Ecstasy has been described as an hallucinogenic amphetamine. This means it combines the effects of “speed”, a stimulant which speeds up the nervous system, and LSD, a drug that changes the way things are seen or heard (although few users experience hallucinations). The chemicals in the drug act on the brain to release natural mood changing chemicals in the brain such as serotonin and L-dopa, which are associated with feeling pleasure, energy and excitement.
Effects on how people feel
At first, ecstasy usually makes people feel very self-confident, energetic and close to others. A rise in blood pressure, body temperature and pulse rate is also common. Users may find themselves moving in a very repetitive way – shaking their head or arms over and over, unable to keep still. Being at a dance venue also encourages this.
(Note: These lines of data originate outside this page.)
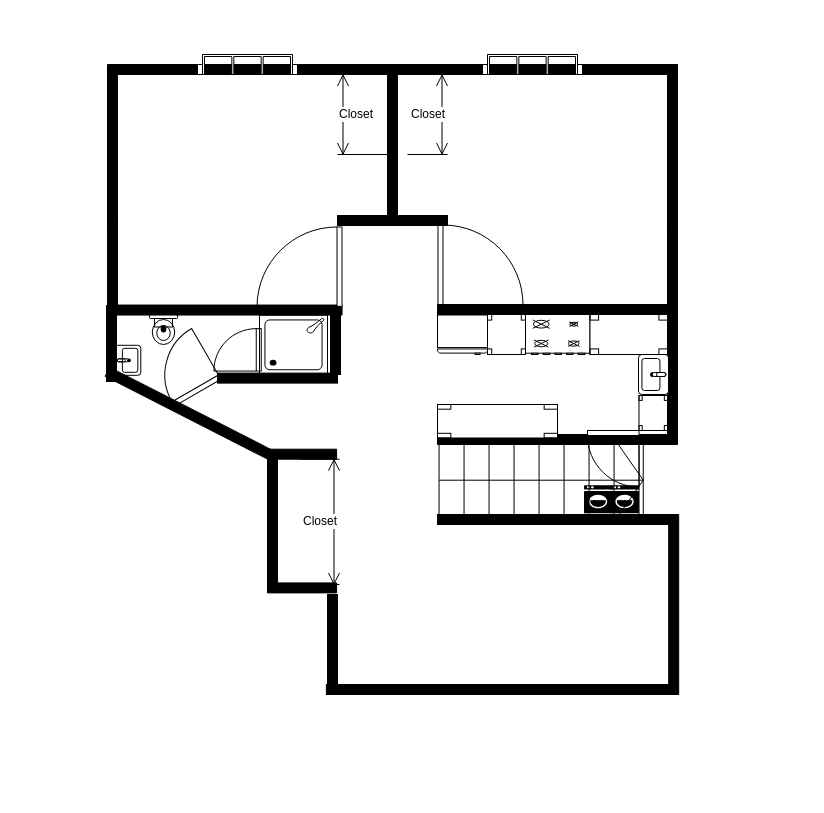
This is page "Basement-Portion1" (3 of 4) of 38EastPark.drawio from sanjaipk/HousePlan, a draw.io file, before an edit. Source tidied: cells renumbered, new cells numbered last; positions are measured from the earlier drawing's top-left corner, leaving out a move shared by most shapes. Both pictures are drawn from the tidied source at 100%, with x=0, y=0 at pixel (73, -1).
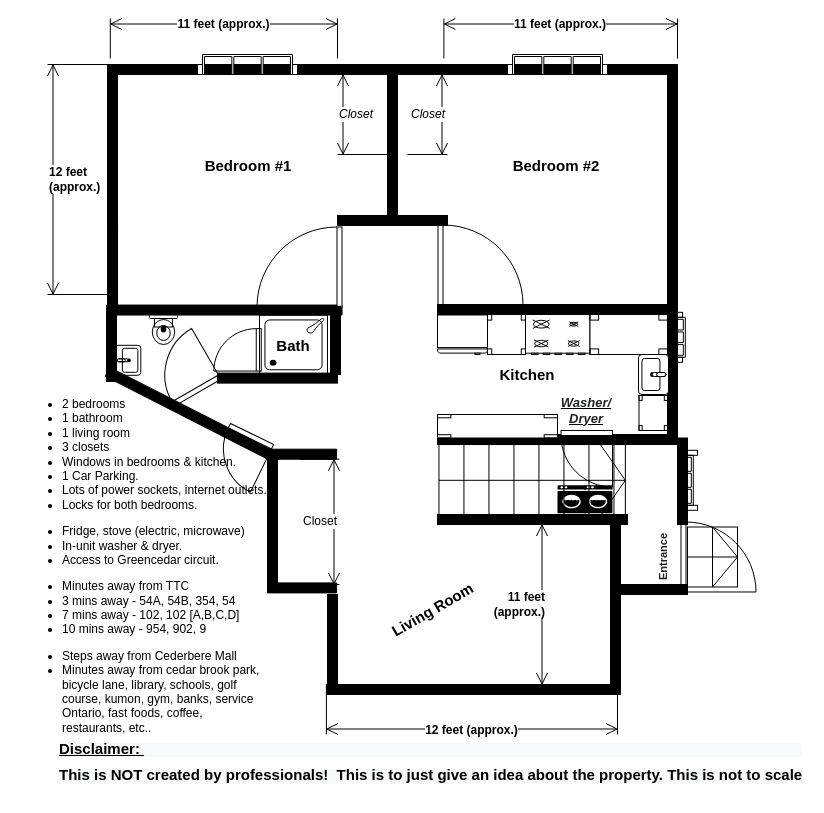
The same page after the edit.

Diff of the diagram source:
```diff
@@
+    <mxCell id="26" style="verticalLabelPosition=bottom;html=1;verticalAlign=top;align=center;shape=mxgraph.floorplan.wall;fillColor=#000000;rotation=27;" parent="1" vertex="1">
+      <mxGeometry x="24" y="397.5" width="184.4" height="33.5" as="geometry" />
+    </mxCell>
     <mxCell id="2" style="verticalLabelPosition=bottom;html=1;verticalAlign=top;align=center;shape=mxgraph.floorplan.stairs;direction=south;rotation=-90;fillColor=none;" parent="1" vertex="1">
-      <mxGeometry x="431.9" y="378.6" width="71.5" height="204.2" as="geometry" />
+      <mxGeometry x="422.9" y="387.6" width="71.5" height="186.4" as="geometry" />
     </mxCell>
@@
     <mxCell id="8" style="verticalLabelPosition=bottom;html=1;verticalAlign=top;align=center;shape=mxgraph.floorplan.windowGarden;dx=0.25;" parent="1" vertex="1">
-      <mxGeometry x="409" y="55" width="100" height="20" as="geometry" />
+      <mxGeometry x="434" y="55" width="100" height="20" as="geometry" />
     </mxCell>
@@
     <mxCell id="18" style="verticalLabelPosition=bottom;html=1;verticalAlign=top;align=center;shape=mxgraph.floorplan.table;" parent="1" vertex="1">
-      <mxGeometry x="364" y="405" width="120" height="33.5" as="geometry" />
+      <mxGeometry x="364" y="415" width="120" height="23.5" as="geometry" />
     </mxCell>
     <mxCell id="19" style="verticalLabelPosition=bottom;html=1;verticalAlign=top;align=center;shape=mxgraph.floorplan.doorRight;" parent="1" vertex="1">
-      <mxGeometry x="514" y="431" width="51.5" height="54.7" as="geometry" />
+      <mxGeometry x="487.5" y="431" width="51.5" height="54.7" as="geometry" />
     </mxCell>
     <mxCell id="20" style="shape=mxgraph.signs.tech.washing_machine;html=1;fillColor=#000000;strokeColor=none;verticalLabelPosition=bottom;verticalAlign=top;align=center;" parent="1" vertex="1">
-      <mxGeometry x="537" y="485.7" width="28.5" height="28" as="geometry" />
+      <mxGeometry x="510.5" y="485.7" width="28.5" height="28" as="geometry" />
     </mxCell>
     <mxCell id="21" style="shape=mxgraph.signs.tech.washing_machine;html=1;fillColor=#000000;strokeColor=none;verticalLabelPosition=bottom;verticalAlign=top;align=center;" parent="1" vertex="1">
-      <mxGeometry x="510.5" y="485.7" width="28.5" height="28" as="geometry" />
+      <mxGeometry x="484" y="485.7" width="28.5" height="28" as="geometry" />
     </mxCell>
@@
-    <mxCell id="26" style="verticalLabelPosition=bottom;html=1;verticalAlign=top;align=center;shape=mxgraph.floorplan.wall;fillColor=#000000;rotation=27;" parent="1" vertex="1">
-      <mxGeometry x="24" y="397.5" width="184.4" height="33.5" as="geometry" />
-    </mxCell>
@@
     <mxCell id="32" style="verticalLabelPosition=bottom;html=1;verticalAlign=top;align=center;shape=mxgraph.floorplan.wall;fillColor=#000000;" parent="1" vertex="1">
-      <mxGeometry x="364" y="515" width="240" height="10" as="geometry" />
+      <mxGeometry x="364" y="515" width="190" height="10" as="geometry" />
     </mxCell>
     <mxCell id="33" style="verticalLabelPosition=bottom;html=1;verticalAlign=top;align=center;shape=mxgraph.floorplan.wallCorner;fillColor=#000000;direction=west;" parent="1" vertex="1">
-      <mxGeometry x="505.2" y="515" width="100" height="180" as="geometry" />
+      <mxGeometry x="447" y="515" width="100" height="180" as="geometry" />
     </mxCell>
@@
-    <mxCell id="36" value="Closet" style="shape=dimension;direction=north;whiteSpace=wrap;html=1;align=right;verticalAlign=middle;labelBackgroundColor=#ffffff;fillColor=none;" parent="1" vertex="1">
+    <mxCell id="36" value="Closet" style="shape=dimension;direction=north;whiteSpace=wrap;html=1;align=right;verticalAlign=middle;labelBackgroundColor=#ffffff;fillColor=none;fontStyle=2;" parent="1" vertex="1">
       <mxGeometry x="334" y="75" width="40" height="80" as="geometry" />
     </mxCell>
-    <mxCell id="37" value="Closet" style="shape=dimension;direction=south;whiteSpace=wrap;html=1;align=left;verticalAlign=middle;labelBackgroundColor=#ffffff;fillColor=none;" parent="1" vertex="1">
+    <mxCell id="37" value="Closet" style="shape=dimension;direction=south;whiteSpace=wrap;html=1;align=left;verticalAlign=middle;labelBackgroundColor=#ffffff;fillColor=none;fontStyle=2;" parent="1" vertex="1">
       <mxGeometry x="264" y="75" width="50" height="80" as="geometry" />
     </mxCell>
@@
+    <mxCell id="40" style="verticalLabelPosition=bottom;html=1;verticalAlign=top;align=center;shape=mxgraph.floorplan.wall;fillColor=#000000;direction=south;" parent="1" vertex="1">
+      <mxGeometry x="604" y="438.5" width="10" height="86.5" as="geometry" />
+    </mxCell>
+    <mxCell id="41" style="verticalLabelPosition=bottom;html=1;verticalAlign=top;align=center;shape=mxgraph.floorplan.windowGarden;dx=0.25;fillColor=none;rotation=90;" parent="1" vertex="1">
+      <mxGeometry x="586.9" y="477.9" width="60" height="5.8" as="geometry" />
+    </mxCell>
+    <mxCell id="42" style="verticalLabelPosition=bottom;html=1;verticalAlign=top;align=center;shape=mxgraph.floorplan.wall;fillColor=#000000;" parent="1" vertex="1">
+      <mxGeometry x="547" y="585" width="67" height="10" as="geometry" />
+    </mxCell>
+    <mxCell id="43" style="verticalLabelPosition=bottom;html=1;verticalAlign=top;align=center;shape=mxgraph.floorplan.doorLeft;fillColor=none;rotation=-90;" parent="1" vertex="1">
+      <mxGeometry x="609.7" y="520.3" width="70" height="74.4" as="geometry" />
+    </mxCell>
+    <mxCell id="44" style="verticalLabelPosition=bottom;html=1;verticalAlign=top;align=center;shape=mxgraph.floorplan.stairs;fillColor=none;" parent="1" vertex="1">
+      <mxGeometry x="614" y="527.5" width="50" height="60" as="geometry" />
+    </mxCell>
+    <mxCell id="45" value="&lt;ul&gt;&lt;li&gt;2 bedrooms&lt;/li&gt;&lt;li&gt;1 bathroom&amp;nbsp;&lt;/li&gt;&lt;li&gt;1 living room&lt;/li&gt;&lt;li&gt;3 closets&amp;nbsp;&lt;/li&gt;&lt;li&gt;Windows in bedrooms &amp;amp; kitchen.&lt;/li&gt;&lt;li&gt;1 Car Parking.&lt;/li&gt;&lt;li&gt;Lots of power sockets, internet outlets.&lt;/li&gt;&lt;li&gt;Locks for both bedrooms.&lt;/li&gt;&lt;/ul&gt;&lt;ul&gt;&lt;li&gt;Fridge, stove (electric, microwave)&lt;/li&gt;&lt;li&gt;In-unit washer &amp;amp; dryer.&lt;/li&gt;&lt;li&gt;Access to Greencedar circuit.&lt;/li&gt;&lt;/ul&gt;&lt;ul&gt;&lt;li&gt;Minutes away from TTC&amp;nbsp;&lt;/li&gt;&lt;li&gt;3 mins away - 54A, 54B, 354, 54&amp;nbsp;&lt;/li&gt;&lt;li&gt;7 mins away - 102, 102 [A,B,C,D]&amp;nbsp;&lt;/li&gt;&lt;li&gt;10 mins away - 954, 902, 9&lt;/li&gt;&lt;/ul&gt;&lt;ul&gt;&lt;li&gt;Steps away from Cederbere Mall&lt;/li&gt;&lt;li&gt;Minutes away from cedar brook park, bicycle lane, library, schools, golf course, kumon, gym, banks, service Ontario, fast foods, coffee, restaurants, etc..&amp;nbsp;&lt;/li&gt;&lt;/ul&gt;&lt;div&gt;&lt;p&gt;&lt;br&gt;&lt;/p&gt;&lt;/div&gt;&lt;p&gt;&lt;/p&gt;" style="text;html=1;strokeColor=none;fillColor=none;spacing=5;spacingTop=-20;whiteSpace=wrap;overflow=hidden;rounded=0;" parent="1" vertex="1">
+      <mxGeometry x="-56" y="396" width="254.8" height="339" as="geometry" />
+    </mxCell>
+    <mxCell id="46" style="verticalLabelPosition=bottom;html=1;verticalAlign=top;align=center;shape=mxgraph.floorplan.windowGarden;dx=0.25;fillColor=none;rotation=90;" parent="1" vertex="1">
+      <mxGeometry x="580.4" y="331.4" width="50" height="12.8" as="geometry" />
+    </mxCell>
+    <mxCell id="47" value="12 feet&lt;br&gt;(approx.)" style="shape=dimension;direction=south;whiteSpace=wrap;html=1;align=left;verticalAlign=middle;labelBackgroundColor=#ffffff;fillColor=none;fontStyle=1;" parent="1" vertex="1">
+      <mxGeometry x="-26" y="65" width="65.4" height="230" as="geometry" />
+    </mxCell>
+    <mxCell id="48" value="11 feet (approx.)" style="shape=dimension;direction=west;whiteSpace=wrap;html=1;align=center;verticalAlign=top;spacingTop=-8;labelBackgroundColor=#ffffff;fillColor=none;fontStyle=1;" parent="1" vertex="1">
+      <mxGeometry x="36.8" y="19" width="227.2" height="40" as="geometry" />
+    </mxCell>
+    <mxCell id="49" value="11 feet (approx.)" style="shape=dimension;direction=west;whiteSpace=wrap;html=1;align=center;verticalAlign=top;spacingTop=-8;labelBackgroundColor=#ffffff;fillColor=none;fontStyle=1;" parent="1" vertex="1">
+      <mxGeometry x="370.4" y="19" width="233.6" height="40" as="geometry" />
+    </mxCell>
+    <mxCell id="50" value="11 feet&lt;br&gt;(approx.)" style="shape=dimension;direction=north;whiteSpace=wrap;html=1;align=right;verticalAlign=middle;labelBackgroundColor=#ffffff;fillColor=none;fontStyle=1;" parent="1" vertex="1">
+      <mxGeometry x="434" y="525" width="40" height="160" as="geometry" />
+    </mxCell>
+    <mxCell id="51" value="12 feet (approx.)" style="shape=dimension;whiteSpace=wrap;html=1;align=center;verticalAlign=bottom;spacingBottom=-5;labelBackgroundColor=#ffffff;fillColor=none;fontStyle=1;" parent="1" vertex="1">
+      <mxGeometry x="252.9" y="695" width="291.1" height="40" as="geometry" />
+    </mxCell>
+    <mxCell id="52" value="&lt;p style=&quot;color: rgb(0 , 0 , 0) ; font-family: &amp;#34;helvetica&amp;#34; ; font-size: 12px ; font-style: normal ; font-weight: 400 ; letter-spacing: normal ; text-align: left ; text-indent: 0px ; text-transform: none ; word-spacing: 0px ; background-color: rgb(248 , 249 , 250)&quot;&gt;&lt;font style=&quot;font-size: 15px ; line-height: 0&quot;&gt;&lt;b style=&quot;line-height: 0.5&quot;&gt;&lt;u&gt;Disclaimer:&amp;nbsp;&lt;/u&gt;&lt;/b&gt;&lt;/font&gt;&lt;/p&gt;&lt;p style=&quot;color: rgb(0 , 0 , 0) ; font-family: &amp;#34;helvetica&amp;#34; ; font-size: 12px ; font-style: normal ; font-weight: 400 ; letter-spacing: normal ; text-align: left ; text-indent: 0px ; text-transform: none ; word-spacing: 0px ; background-color: rgb(248 , 249 , 250)&quot;&gt;&lt;font style=&quot;font-size: 15px ; line-height: 0&quot;&gt;&lt;b style=&quot;line-height: 0.5&quot;&gt;This is NOT created by professionals!&amp;nbsp;&amp;nbsp;&lt;/b&gt;&lt;/font&gt;&lt;b style=&quot;font-size: 15px ; line-height: 0.5&quot;&gt;This is to just give an idea about the property. This is not to scale&lt;/b&gt;&lt;/p&gt;" style="text;whiteSpace=wrap;html=1;fontSize=15;" parent="1" vertex="1">
+      <mxGeometry x="-16" y="725" width="750" height="60" as="geometry" />
+    </mxCell>
+    <mxCell id="53" style="verticalLabelPosition=bottom;html=1;verticalAlign=top;align=center;shape=mxgraph.floorplan.doorRight;fontSize=15;fillColor=none;rotation=26;" parent="1" vertex="1">
+      <mxGeometry x="143.4" y="431.9" width="48" height="51" as="geometry" />
+    </mxCell>
+    <mxCell id="54" value="Bedroom #1" style="text;html=1;strokeColor=none;fillColor=none;align=center;verticalAlign=middle;whiteSpace=wrap;rounded=0;fontSize=15;fontStyle=1;" parent="1" vertex="1">
+      <mxGeometry x="126" y="150.8" width="98" height="30" as="geometry" />
+    </mxCell>
+    <mxCell id="55" value="Bedroom #2" style="text;html=1;strokeColor=none;fillColor=none;align=center;verticalAlign=middle;whiteSpace=wrap;rounded=0;fontSize=15;fontStyle=1;" parent="1" vertex="1">
+      <mxGeometry x="434" y="150.8" width="98" height="30" as="geometry" />
+    </mxCell>
+    <mxCell id="56" value="Living Room" style="text;html=1;strokeColor=none;fillColor=none;align=center;verticalAlign=middle;whiteSpace=wrap;rounded=0;fontSize=15;fontStyle=1;rotation=-30;" parent="1" vertex="1">
+      <mxGeometry x="310" y="594.7" width="98" height="30" as="geometry" />
+    </mxCell>
+    <mxCell id="57" value="Kitchen" style="text;html=1;strokeColor=none;fillColor=none;align=center;verticalAlign=middle;whiteSpace=wrap;rounded=0;fontSize=15;fontStyle=1;" parent="1" vertex="1">
+      <mxGeometry x="405" y="360" width="98" height="30" as="geometry" />
+    </mxCell>
+    <mxCell id="58" value="Bath" style="text;html=1;strokeColor=none;fillColor=none;align=center;verticalAlign=middle;whiteSpace=wrap;rounded=0;fontSize=15;fontStyle=1;" parent="1" vertex="1">
+      <mxGeometry x="191.4" y="331.4" width="57.8" height="30" as="geometry" />
+    </mxCell>
+    <mxCell id="59" value="&lt;span style=&quot;color: rgb(32, 33, 34); font-family: sans-serif; font-size: 11px; background-color: rgb(255, 255, 255);&quot;&gt;Entrance&lt;/span&gt;" style="text;html=1;strokeColor=none;fillColor=none;align=center;verticalAlign=middle;whiteSpace=wrap;rounded=0;fontSize=11;fontStyle=1;rotation=-90;" parent="1" vertex="1">
+      <mxGeometry x="554" y="542.5" width="70" height="30" as="geometry" />
+    </mxCell>
+    <mxCell id="60" value="&lt;span style=&quot;color: rgb(32, 33, 34); font-family: sans-serif; font-size: 13px; background-color: rgb(255, 255, 255);&quot;&gt;Washer/&lt;br style=&quot;font-size: 13px;&quot;&gt;Dryer&lt;br style=&quot;font-size: 13px;&quot;&gt;&lt;/span&gt;" style="text;html=1;strokeColor=none;fillColor=none;align=center;verticalAlign=middle;whiteSpace=wrap;rounded=0;fontSize=13;fontStyle=7;rotation=0;" parent="1" vertex="1">
+      <mxGeometry x="478.2" y="396" width="70" height="30" as="geometry" />
+    </mxCell>
```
The effects of ecstasy depend on such things as the amount taken, the way the drug is taken, and the quality and purity of the drug. Generally the effects can be felt within 20 minutes of taking the drug and last up to six hours, although, for some people, the effects can last as long as 32 hours.
In some instances ecstasy can make people feel anxious, paranoid (fearful that others want to harm them) and depressed. Some users also experience jaw clenching, teeth grinding, sweating, dehydration, nausea, a loss of appetite, and anxiety. Although generally the majority of ecstasy users feel good, happy and full of energy for a few hours.
After the “high”
As with most other drugs, after the high ecstasy usually produces a “hangover” effect, which is sometimes called “coming down”. This can include a loss of appetite, feeling very tired but unable to sleep, depression and muscle aches. It can also make concentration difficult – particularly on the day after taking ecstasy. Some people also experience anxiety and paranoia (feeling distrustful of people around them). These effects usually begin the day after taking the drug and can last for several days.
Taking higher doses of ecstasy doesn’t appear to make the pleasurable effects stronger. It is more likely to cause hallucinations, floating sensations, irrational and strange behaviour, vomiting, muscle melt-down and/or convulsions (fits).
There is also some evidence that long term use of ecstasy can damage the brain (causing memory loss and affecting concentration) as well as the heart and liver.
Ecstasy affects serotonin, the chemical in the body that regulates the body’s temperature. Because ecstasy generally causes the body’s temperature to rise, many users try to keep sipping water to prevent dehydration. However, drinking water does not reduce the effects of ecstasy, it only prevents dehydration. People affected by ecstasy often don’t realise that they may be drinking too much water, which can cause cells in organs such as the liver, heart, lungs and brain to swell up, burst and die. When the brain is affected, respiration, heart rate and blood pressure will fall, which can lead to death.
It is possible to overdose from ecstasy. The signs of an overdose are very high body temperature and blood pressure, hallucinations and a faster heartbeat. This is especially dangerous for those who already have a weakness in their heart or breathing problems, and for people with depression or any other psychological disorder. Sometimes overdoses can reveal a heart problem for people who didn’t realise they had a problem.
Read the next part in this series: The Impurities of Ecstasy